“Absolutely, yes. This is a highly rewarding subject, since almost everyone can relate to it. Music is perhaps the biggest leisure interest among young people, and the music industry in Sweden and abroad has a huge turnover. The knowledge can be used in, for example, music therapy, film music, marketing with music, music production and music course programmes.”
What’s the thinking behind your new book, published by Oxford University Press, the world’s largest university publisher?
“The book’s designed to be accessible and reach a wide audience so that more people can become aware of this knowledge. Few people are aware of how much we know about this today. My hope for the future is to now try to turn the fairly extensive theories presented in this book into practical applications and interventions in, for example, music therapy and music education. For instance, it could help musicians get better at conveying emotions, and at using music to treat mental illness.”
Facts: Music can arouse these mechanisms
- Brainstem reflex, an innate tendency to respond to certain properties of sound, such as high volume, or something that rapidly increases in tempo. This reaction, which essentially all living organisms have, makes us react quickly to danger.

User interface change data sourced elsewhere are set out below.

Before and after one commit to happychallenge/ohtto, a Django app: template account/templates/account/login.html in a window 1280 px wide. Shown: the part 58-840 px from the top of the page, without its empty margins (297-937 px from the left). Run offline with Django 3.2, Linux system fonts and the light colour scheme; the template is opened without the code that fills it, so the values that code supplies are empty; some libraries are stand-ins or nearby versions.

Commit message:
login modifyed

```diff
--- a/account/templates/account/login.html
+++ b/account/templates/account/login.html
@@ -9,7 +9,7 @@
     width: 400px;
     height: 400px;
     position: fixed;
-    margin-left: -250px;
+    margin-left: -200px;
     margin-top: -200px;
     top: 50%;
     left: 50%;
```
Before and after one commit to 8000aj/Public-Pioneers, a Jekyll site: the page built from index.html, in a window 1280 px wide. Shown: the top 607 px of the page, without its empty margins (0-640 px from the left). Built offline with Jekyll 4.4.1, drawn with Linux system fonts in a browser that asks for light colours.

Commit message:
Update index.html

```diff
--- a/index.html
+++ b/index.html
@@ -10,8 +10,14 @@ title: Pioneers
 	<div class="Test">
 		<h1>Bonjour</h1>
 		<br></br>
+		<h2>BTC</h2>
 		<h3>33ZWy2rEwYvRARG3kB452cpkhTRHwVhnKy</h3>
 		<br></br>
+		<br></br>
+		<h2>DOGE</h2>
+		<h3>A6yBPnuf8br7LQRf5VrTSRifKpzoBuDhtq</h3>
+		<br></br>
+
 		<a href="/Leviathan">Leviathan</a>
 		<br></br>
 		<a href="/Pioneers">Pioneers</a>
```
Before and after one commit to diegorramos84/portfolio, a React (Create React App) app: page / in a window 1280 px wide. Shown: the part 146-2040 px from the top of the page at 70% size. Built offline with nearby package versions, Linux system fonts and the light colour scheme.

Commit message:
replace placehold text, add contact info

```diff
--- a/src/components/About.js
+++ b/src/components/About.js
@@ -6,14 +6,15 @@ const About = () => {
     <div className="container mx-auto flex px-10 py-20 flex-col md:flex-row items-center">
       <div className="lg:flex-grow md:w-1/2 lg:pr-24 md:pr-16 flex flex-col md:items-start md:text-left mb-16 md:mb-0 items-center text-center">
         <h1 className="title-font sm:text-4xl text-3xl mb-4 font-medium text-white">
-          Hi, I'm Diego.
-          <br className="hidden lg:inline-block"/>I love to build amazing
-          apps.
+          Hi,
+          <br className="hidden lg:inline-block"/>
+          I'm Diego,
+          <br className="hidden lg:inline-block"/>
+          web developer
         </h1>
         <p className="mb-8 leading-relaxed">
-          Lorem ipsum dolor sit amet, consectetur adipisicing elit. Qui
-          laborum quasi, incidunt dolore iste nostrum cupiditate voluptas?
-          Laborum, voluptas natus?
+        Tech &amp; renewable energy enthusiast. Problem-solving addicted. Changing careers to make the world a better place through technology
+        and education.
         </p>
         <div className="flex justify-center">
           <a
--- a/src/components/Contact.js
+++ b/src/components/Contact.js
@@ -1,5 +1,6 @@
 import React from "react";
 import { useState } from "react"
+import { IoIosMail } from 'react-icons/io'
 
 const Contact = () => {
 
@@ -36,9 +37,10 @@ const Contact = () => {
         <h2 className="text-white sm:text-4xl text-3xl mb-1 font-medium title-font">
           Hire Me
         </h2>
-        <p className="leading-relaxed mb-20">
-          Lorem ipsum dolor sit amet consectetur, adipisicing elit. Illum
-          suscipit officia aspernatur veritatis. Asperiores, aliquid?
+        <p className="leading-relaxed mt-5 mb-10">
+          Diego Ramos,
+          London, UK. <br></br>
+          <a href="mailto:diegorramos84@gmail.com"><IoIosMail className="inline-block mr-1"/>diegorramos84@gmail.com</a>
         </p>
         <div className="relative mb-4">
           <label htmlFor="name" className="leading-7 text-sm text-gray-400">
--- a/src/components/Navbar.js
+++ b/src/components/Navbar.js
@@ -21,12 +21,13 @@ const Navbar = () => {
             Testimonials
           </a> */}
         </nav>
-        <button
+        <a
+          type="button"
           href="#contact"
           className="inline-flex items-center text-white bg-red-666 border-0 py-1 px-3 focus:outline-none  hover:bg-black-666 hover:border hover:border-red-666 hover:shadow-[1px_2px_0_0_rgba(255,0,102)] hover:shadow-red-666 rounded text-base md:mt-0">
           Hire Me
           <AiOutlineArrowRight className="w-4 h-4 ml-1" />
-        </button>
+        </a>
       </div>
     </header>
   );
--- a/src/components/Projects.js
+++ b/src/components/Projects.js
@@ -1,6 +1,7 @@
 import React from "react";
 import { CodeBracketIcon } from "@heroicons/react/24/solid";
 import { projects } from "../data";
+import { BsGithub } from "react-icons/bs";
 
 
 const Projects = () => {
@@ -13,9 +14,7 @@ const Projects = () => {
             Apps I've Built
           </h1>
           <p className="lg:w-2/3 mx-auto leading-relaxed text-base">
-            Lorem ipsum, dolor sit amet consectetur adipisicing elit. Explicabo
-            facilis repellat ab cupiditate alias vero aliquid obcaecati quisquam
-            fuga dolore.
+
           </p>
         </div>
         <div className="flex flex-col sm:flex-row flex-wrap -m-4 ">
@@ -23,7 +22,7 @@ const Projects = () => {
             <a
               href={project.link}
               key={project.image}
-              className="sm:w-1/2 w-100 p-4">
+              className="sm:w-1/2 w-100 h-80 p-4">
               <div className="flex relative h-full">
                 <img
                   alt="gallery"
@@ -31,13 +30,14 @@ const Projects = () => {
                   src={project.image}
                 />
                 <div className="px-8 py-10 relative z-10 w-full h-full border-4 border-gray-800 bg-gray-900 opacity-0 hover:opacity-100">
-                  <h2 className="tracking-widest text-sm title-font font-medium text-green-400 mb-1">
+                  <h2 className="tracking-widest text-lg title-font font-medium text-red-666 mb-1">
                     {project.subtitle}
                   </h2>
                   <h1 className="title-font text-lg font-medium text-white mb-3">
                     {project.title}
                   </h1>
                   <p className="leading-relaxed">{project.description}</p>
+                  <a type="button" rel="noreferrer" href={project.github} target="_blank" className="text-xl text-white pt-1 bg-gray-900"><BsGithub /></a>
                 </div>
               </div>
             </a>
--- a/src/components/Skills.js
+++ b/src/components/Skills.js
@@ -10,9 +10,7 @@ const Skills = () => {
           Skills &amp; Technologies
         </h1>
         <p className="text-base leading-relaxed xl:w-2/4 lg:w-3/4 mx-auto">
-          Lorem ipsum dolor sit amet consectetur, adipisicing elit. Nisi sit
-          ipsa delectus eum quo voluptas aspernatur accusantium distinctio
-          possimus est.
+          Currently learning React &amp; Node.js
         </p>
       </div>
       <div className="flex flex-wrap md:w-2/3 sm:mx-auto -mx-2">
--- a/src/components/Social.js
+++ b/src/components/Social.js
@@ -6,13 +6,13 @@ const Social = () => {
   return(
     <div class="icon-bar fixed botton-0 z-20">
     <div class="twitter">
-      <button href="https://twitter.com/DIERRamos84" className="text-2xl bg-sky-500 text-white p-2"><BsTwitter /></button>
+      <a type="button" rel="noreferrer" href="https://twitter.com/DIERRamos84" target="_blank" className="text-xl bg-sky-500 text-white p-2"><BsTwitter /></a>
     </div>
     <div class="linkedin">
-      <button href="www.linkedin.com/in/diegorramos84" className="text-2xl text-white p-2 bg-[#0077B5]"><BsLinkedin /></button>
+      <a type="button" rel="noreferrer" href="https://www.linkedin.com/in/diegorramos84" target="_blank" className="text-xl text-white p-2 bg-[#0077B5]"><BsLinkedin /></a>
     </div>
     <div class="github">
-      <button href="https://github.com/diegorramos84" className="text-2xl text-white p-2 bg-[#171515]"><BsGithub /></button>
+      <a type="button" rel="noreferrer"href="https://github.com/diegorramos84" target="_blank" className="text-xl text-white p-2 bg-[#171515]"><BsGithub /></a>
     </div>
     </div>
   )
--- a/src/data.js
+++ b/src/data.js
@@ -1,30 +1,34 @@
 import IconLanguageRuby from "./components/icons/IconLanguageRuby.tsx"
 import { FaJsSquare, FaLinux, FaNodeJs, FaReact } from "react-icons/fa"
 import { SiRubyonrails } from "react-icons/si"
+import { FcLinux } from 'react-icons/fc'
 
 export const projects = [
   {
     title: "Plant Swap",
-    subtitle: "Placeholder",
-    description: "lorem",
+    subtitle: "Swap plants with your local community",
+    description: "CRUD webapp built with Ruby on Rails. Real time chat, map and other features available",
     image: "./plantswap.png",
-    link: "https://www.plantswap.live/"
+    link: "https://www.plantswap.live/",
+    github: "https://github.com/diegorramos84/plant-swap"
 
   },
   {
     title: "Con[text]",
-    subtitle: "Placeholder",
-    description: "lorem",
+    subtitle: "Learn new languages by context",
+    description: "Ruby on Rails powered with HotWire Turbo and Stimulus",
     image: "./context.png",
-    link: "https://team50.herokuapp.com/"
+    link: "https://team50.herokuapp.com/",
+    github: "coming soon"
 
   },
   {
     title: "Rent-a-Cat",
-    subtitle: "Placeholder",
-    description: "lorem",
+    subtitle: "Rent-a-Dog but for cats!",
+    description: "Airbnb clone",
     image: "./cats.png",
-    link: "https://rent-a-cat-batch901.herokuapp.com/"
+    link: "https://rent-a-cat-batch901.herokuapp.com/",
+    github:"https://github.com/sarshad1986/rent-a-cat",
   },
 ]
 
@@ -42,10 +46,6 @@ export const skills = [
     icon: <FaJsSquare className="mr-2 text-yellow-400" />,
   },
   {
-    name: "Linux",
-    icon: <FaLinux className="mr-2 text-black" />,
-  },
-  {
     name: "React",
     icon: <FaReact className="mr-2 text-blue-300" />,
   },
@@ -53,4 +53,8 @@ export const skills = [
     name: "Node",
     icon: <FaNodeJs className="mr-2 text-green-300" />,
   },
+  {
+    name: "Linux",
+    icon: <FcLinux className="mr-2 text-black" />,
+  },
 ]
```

- Rhythmic entrainment. When we listen to music with a powerful, suggestive rhythm close to our heart rate, a gradual synchronisation of the two rhythms takes place, affecting our emotional state. March music and rave music push our heart rate up, while lullabies calm us down.
- Evaluative conditioning occurs when we have heard a piece of music repeatedly before, in a context with a certain emotional charge. When we hear the piece much later, the feeling is aroused again, perhaps on an entirely subconscious level. This mechanism is used in advertising and film music.
- Emotional contagion. We can be ‘infected’ by the emotional expression of music, just as research has shown that we reflexively mimic facial expressions.
- Visual imagery. Music can give rise to fantasies and mental images, and relate to things that are happening in our own lives. This mechanism is used in music therapy.
- Episodic memory. Music often evokes specific memories. We associate events and periods in our lives with specific music. For example, a piece of music can be associated with when we met our life partner.
- Musical expectancy. With all the music we have heard in our lives, we have learnt, in purely statistical terms, that some tone patterns are more common than others. This gives rise to unconscious expectations, and when the music confounds them, emotions arise. Much musical composition is based on a kind of play with expectations. These are subject to powerful cultural conditioning, since we build up various expectations depending on the music to which we are exposed.
- Aesthetic judgement, triggered when we adopt an aesthetic attitude to music. This means that we listen very carefully to the music and apply various criteria of aesthetic value to it. Is the music innovative, beautiful, complex or skilfully performed? These aesthetic assessments are simultaneously influenced by the other psychological mechanisms. If something musically unexpected happens, we may think the music is original. If we are strongly influenced by emotional contagion, we may find the music expressive and appreciate it more in our aesthetic assessment.